Photo Feature: Portraits
I have to be honest, portrait photography is not really my thing, but I thought it was worth covering as I know a lot of people enjoy taking portraits (particularly of family and friends)… So here are some tips and ideas to help you take great portraits:
Probably the first thing you need to think about is the style of portrait you want to capture… are you wanting studio type portraits or casual ones? What equipment you will need will depend on what style you are going for…
For this type of shot, really all you need is your camera (or phone)… but you do need to be ready to shoot when the opportunity arises, as once the moment is gone, you’ve missed it – I speak from experience! But you can get some fabulous candid portraits wherever you are…
However, if you are wanting to take candid portrait shots when you are out and about… of your children for example, it’s worth bearing in mind the following points:
- You will still need good lighting to get a decent photo.
- You need to think about the background – a great shot can be ruined by something in the background that shouldn’t be there. (Although it is possible to remove any blights on your image afterwards using editing software.)
- Remember to set a shallow depth of field in order to blur the background so it doesn’t distract from the subject of the shot… in this case the person whose portrait you are taking.
For more formal portraits, you may need to think about a studio set up, even if it’s only a makeshift one in your home… they are fairly easy to set up and a basic lighting kit is only around £250. It takes a bit of practice to get the lighting right, so get a willing volunteer to sit for you so you can try your kit out and get the exposure right.
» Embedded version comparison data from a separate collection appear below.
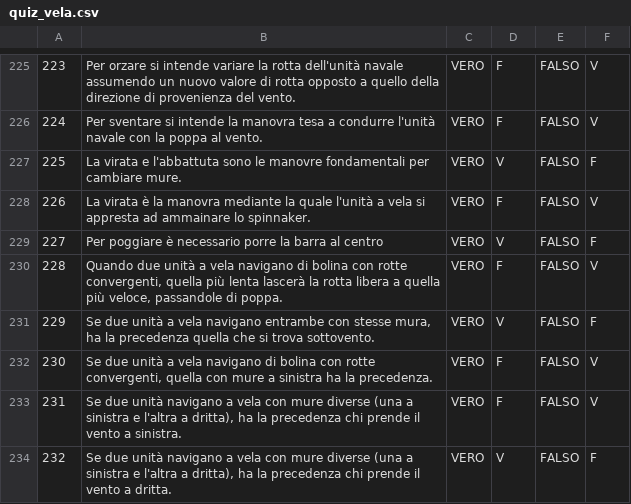
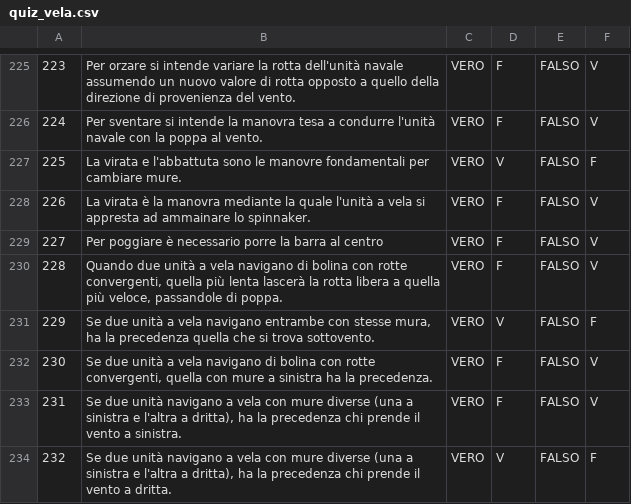
Before and after one commit to valeriovenceslai/quiz_vela, a CSV file: quiz_vela.csv, drawn as a sheet; only a part is shown, gaps mark what is left out.

Commit message:
errore quiz vela

```diff
--- a/quiz_vela.csv
+++ b/quiz_vela.csv
@@ -228,3 +228,3 @@
 226,La virata è la  manovra mediante la quale l'unità  a vela si appresta ad ammainare lo spinnaker.,VERO,F,FALSO,V
-227,Per poggiare è necessario porre la barra al centro,VERO,V,FALSO,F
+227,Per poggiare è necessario porre la barra al centro,VERO,F,FALSO,V
 228,"Quando due unità a vela navigano di bolina con rotte convergenti, quella più lenta lascerà la rotta libera a quella più veloce, passandole di poppa.",VERO,F,FALSO,V
```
To take good studio style portraits there are a few bits of photography equipment that you will need (as well as your camera of course!):
- A tripod
- A decent lighting set up, including soft boxes/reflectors
- A suitable backdrop (usually quite plain so as not to distract from the subject)
- A handheld reflector (though this is only of any use if you have someone to hold it up for you whilst you take the shots)
- A remote shutter release is helpful so you can look at your subject whilst taking the shot – this is particularly important with very young children as keeping eye contact can stop them from fidgeting and ruining the photos.
And my favourite style of portrait – abstract! As you’ve probably gathered, I’m not a big fan of traditional portraits, I find them a bit dull if I’m being totally honest! I prefer my portraits to be a bit more unusual…
And the great thing about abstract portraits is that really anything goes… just play around with angles, colours, light, backdrops, etc and have fun with it!
And I couldn’t not mention the infamous selfie now could I, lol! Probably the most popular style of portrait nowadays, made famous by good old Instagram! I don’t mind the occasional selfie, but I dislike it when someone’s feed is made up entirely of selfies – yawn! If I’m going to take a selfie I try to at least make it a little bit different…
I hope you found my ideas helpful! Do you enjoy portrait photography? If so, what’s your favourite style? Let me know below…